When you copy the data that follows, reproduce every word exactly and leave out the images.
BEGIN PROVIDED DATA
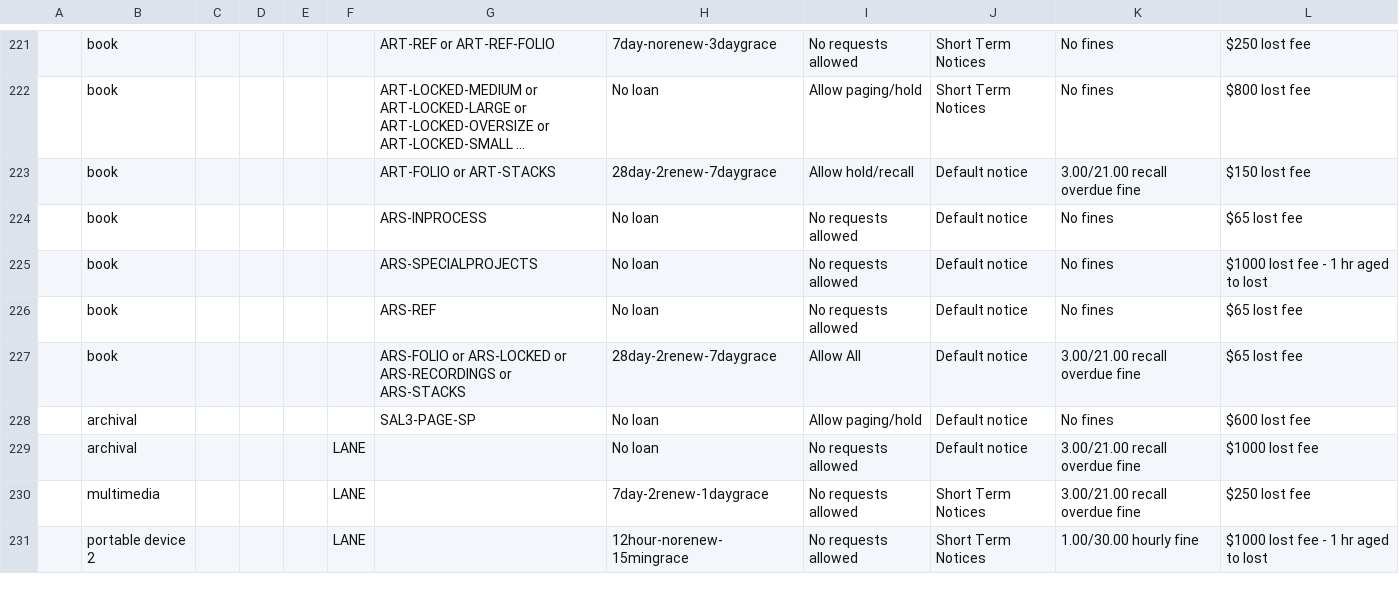
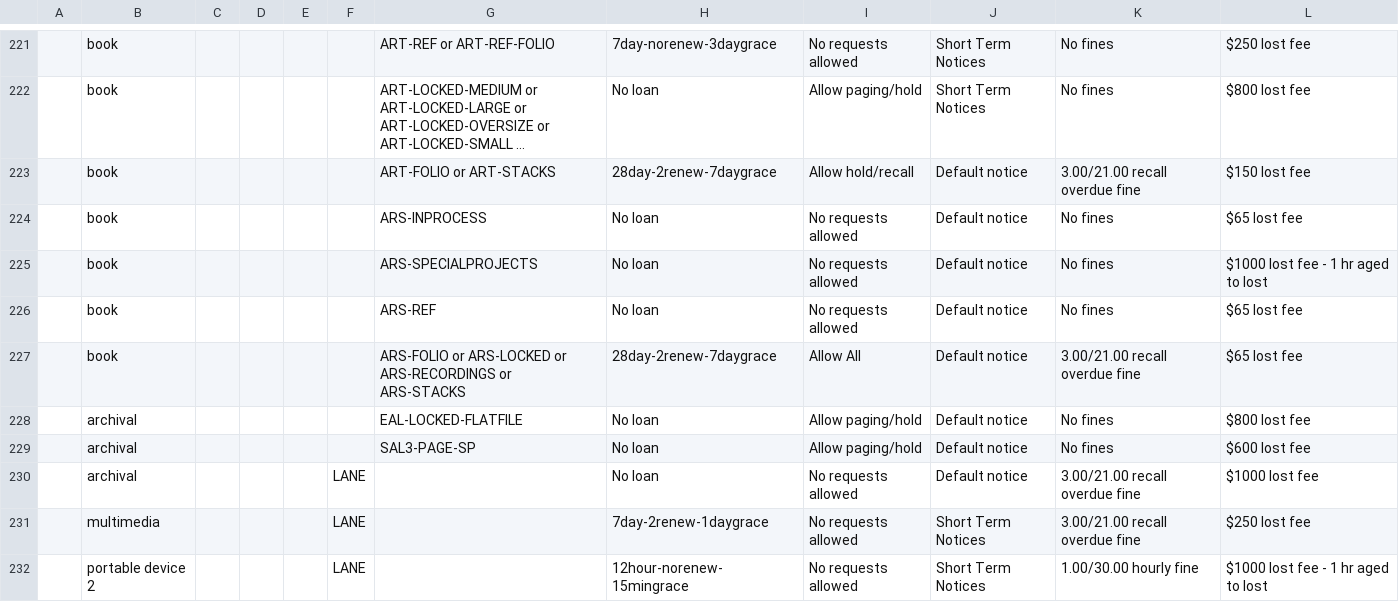
Before and after one commit to sul-dlss/SearchWorks, a CSV file: config/folio/circulation_rules.csv, drawn as a sheet; only a part is shown, gaps mark what is left out; long unchanged cells end in …; the diff names each change by its address in the sheet, - before the commit and + after, or states it on an @@ line.

Commit message:
Update FOLIO types

```diff
--- a/config/folio/circulation_rules.csv
+++ b/config/folio/circulation_rules.csv
+row 228:  | archival |  |  |  |  | EAL-LOCKED-FLATFILE | No loan | Allow paging/hold | Default notice | No fines | $800 lost fee
```
Also changed, not shown: 1 other file.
END PROVIDED DATA
ANSWER SPACE »
Before and after one commit to sul-dlss/SearchWorks, a CSV file: config/folio/circulation_rules.csv, drawn as a sheet; only a part is shown, gaps mark what is left out; long unchanged cells end in …; the diff names each change by its address in the sheet, - before the commit and + after, or states it on an @@ line.

Commit message:
Update FOLIO types

```diff
--- a/config/folio/circulation_rules.csv
+++ b/config/folio/circulation_rules.csv
+row 228:  | archival |  |  |  |  | EAL-LOCKED-FLATFILE | No loan | Allow paging/hold | Default notice | No fines | $800 lost fee
```
Also changed, not shown: 1 other file.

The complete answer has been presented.